Today, we ask you to support our nonprofit, independent journalism because we are not impressed by billionaires flying into space, their corporations despoiling our health and planet, or their vast fortunes safely concealed in tax havens across the globe. We are not laughing.

We are hard at work producing journalism for the common good. With our Fall Campaign underway, please support this mission today. We cannot do it without you.

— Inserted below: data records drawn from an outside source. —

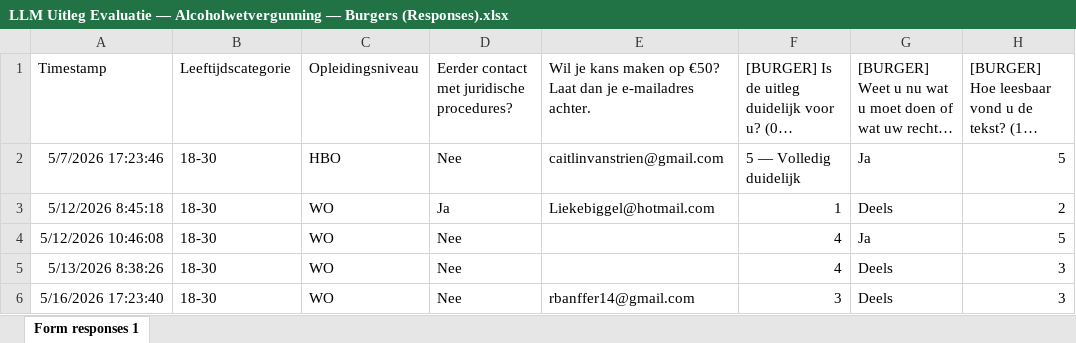
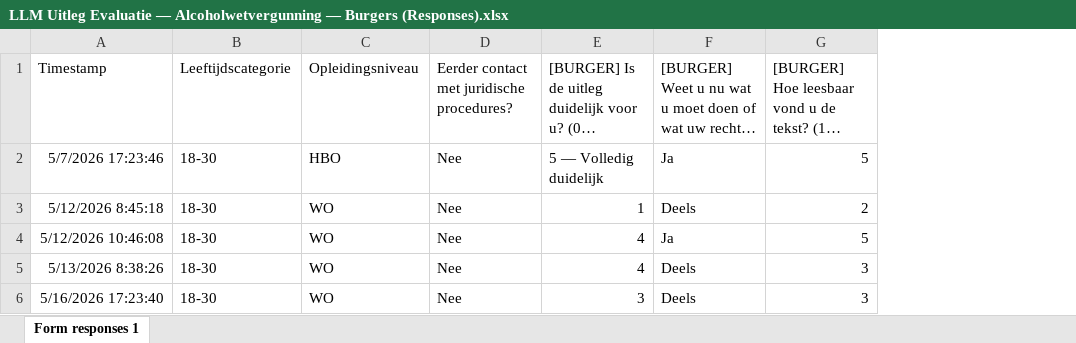
Before and after one commit to Bosfloortje/poc-machine-law_thesis, an Excel workbook: analysis/llm_explanations/annotations/input/LLM Uitleg Evaluatie — Alcoholwetvergunning — Burgers (Responses).xlsx, sheet Form responses 1, drawn as a sheet; only a part is shown; long unchanged cells end in …; values as stored, in another font and other column widths than the file's, no borders; charts and pictures and table styles not drawn; the diff names each change by its address in the sheet, - before the commit and + after, or states it on an @@ line.

```diff
--- a/analysis/llm_explanations/annotations/input/LLM Uitleg Evaluatie — Alcoholwetvergunning — Burgers (Responses).xlsx (sheet Form responses 1)
+++ b/analysis/llm_explanations/annotations/input/LLM Uitleg Evaluatie — Alcoholwetvergunning — Burgers (Responses).xlsx (sheet Form responses 1)
-column E, rows 1-6: Wil je kans maken op €50? Laat dan je e-mailadres achter. | caitlinvanstrien@gmail.com | Liekebiggel@hotmail.com |  |  | rbanffer14@gmail.com
-D3: Ja
+D3: Nee
```
Also changed, not shown: charts or pictures, analysis/llm_explanations/annotations/input/LLM Uitleg Evaluatie — Alcoholwetvergunning — Juristen (Responses).xlsx, analysis/llm_explanations/annotations/input/LLM Uitleg Evaluatie — Bijstand (Participatiewet) — Burgers (Responses).xlsx, 53 other files.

Support Our Work -- Join the small group of generous readers who donate, keeping Common Dreams free for millions of people each year. Every donation—large or small—helps us bring you the news that matters.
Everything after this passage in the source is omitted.